→ **What to produce**: Return each line of the entries that mentions the word "false".

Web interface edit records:
+ + + + +

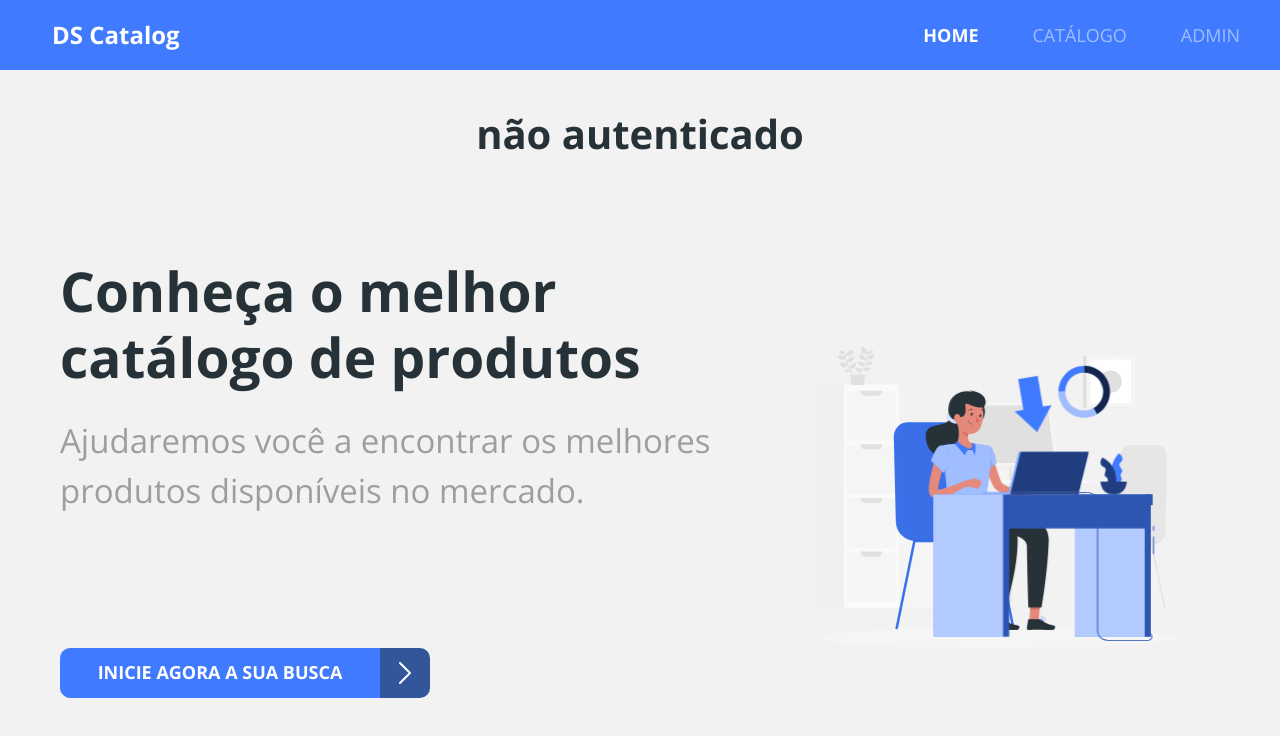
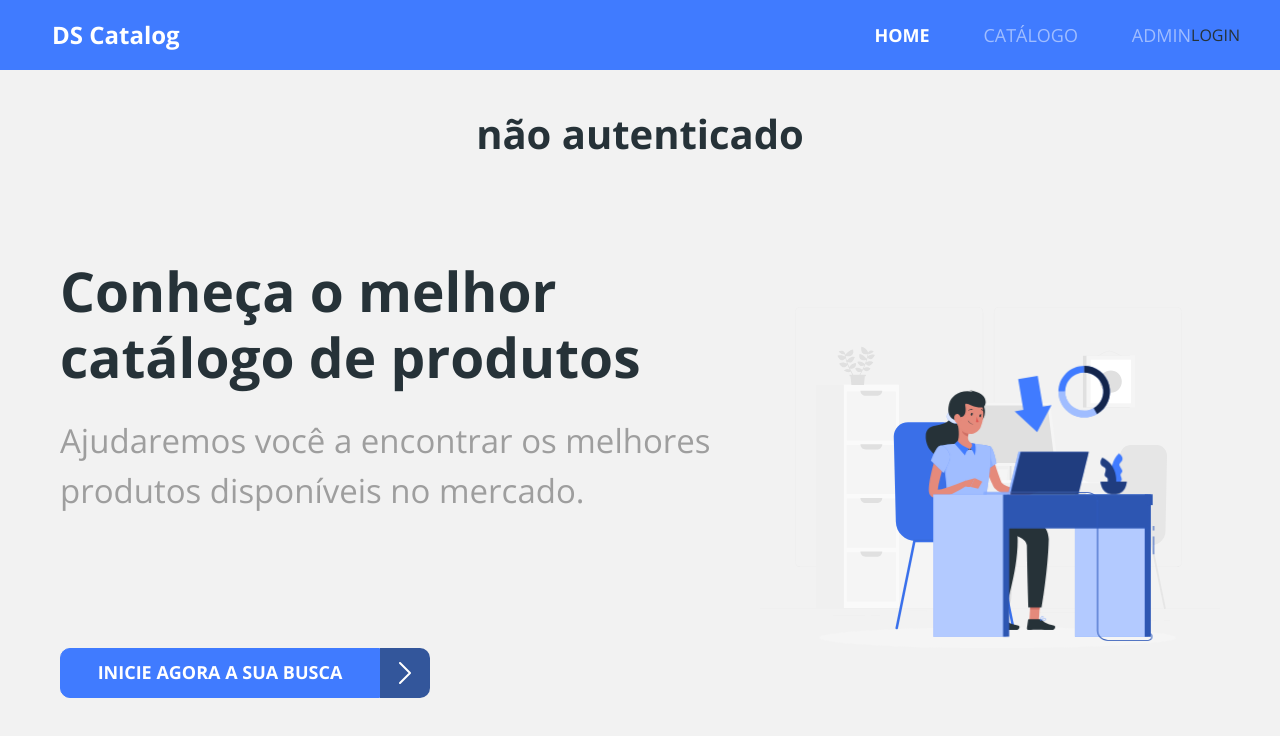
Before and after one commit to ThiagoPedais/dscatalog-bootcamp-devsuperior, a React (Create React App) app in the folder front-web/: page / in a window 1280 px wide. Shown: the top 736 px of the page. Built offline with nearby package versions, Linux system fonts and the light colour scheme; no server answers.

Commit message:
Login/logout logic

```diff
--- a/front-web/src/core/components/NavBar/index.tsx
+++ b/front-web/src/core/components/NavBar/index.tsx
@@ -1,9 +1,46 @@
-import React from 'react';
+import { useEffect, useState } from 'react';
 import { Link, NavLink } from 'react-router-dom';
 import './style.scss'
 import 'bootstrap/js/src/collapse.js'
+import { getTokenData, isAuthenticated, removeAuthData, TokenData } from '../../../util/requests';
+import history from '../../../util/history';
 
-export default function index() {
+type AuthData = {
+    authenticated: boolean,
+    tokenData?: TokenData
+}
+
+
+const Navabar = () => {
+
+    const [authData, setAuthData] = useState<AuthData>({ authenticated: false });
+
+    useEffect(() => {
+
+        if (isAuthenticated()) {
+            setAuthData({
+                authenticated: true,
+                tokenData: getTokenData()
+            });
+        }
+        else {
+            setAuthData({
+                authenticated: false,
+                tokenData: getTokenData()
+            });
+        }
+    }, [])
+
+    const handleLogoutClick = (event: React.MouseEvent<HTMLAnchorElement>) => {
+        event.preventDefault();
+        removeAuthData();
+        setAuthData({
+            authenticated: false,
+            tokenData: getTokenData()
+        });
+        history.replace('/');
+    }
+
     return (
         <nav className="navbar navbar-expand-md navbar-dark bg-primary main-nav">
             <div className="container-fluid">
@@ -37,7 +74,24 @@ export default function index() {
                         <NavLink to="/admin" style={({ isActive }) => ({ color: isActive ? '#fff' : 'rgba(255, 255, 255, 0.5)' })}>Admin</NavLink>
                     </li>
                 </ul>
+
             </div>
+            <div>
+                {
+                    authData.authenticated ? (
+                        <>
+                            <span>{authData.tokenData?.user_name}</span>
+                            <Link to="#logout" onClick={handleLogoutClick}>LOGOUT</Link>
+                        </>
+                    ) : (
+                        <Link to="/admin/auth">LOGIN</Link>
+                    )
+                }
+            </div>
+
         </nav>
     )
 }
+
+
+export default Navabar
--- a/front-web/src/util/requests.ts
+++ b/front-web/src/util/requests.ts
@@ -8,7 +8,7 @@ import history from './history';
 
 type Role = 'ROLE_OPERATOR' | 'ROLE_ADMIN'
 
-type TokenData = {
+export type TokenData = {
     exp: number,
     user_name: string,
     authorities: Role[]
@@ -76,6 +76,10 @@ export const getAuthData = () => {
 
 }
 
+export const removeAuthData = () => {
+    localStorage.removeItem(tokenKey)
+}
+
 // Add a request interceptor
 axios.interceptors.request.use(function (config) {
     console.log('Interceptor antes da req');
```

+ + + + +

→ **Response to the exercise**:
+    const [authData, setAuthData] = useState<AuthData>({ authenticated: false });
+                authenticated: false,
+            authenticated: false,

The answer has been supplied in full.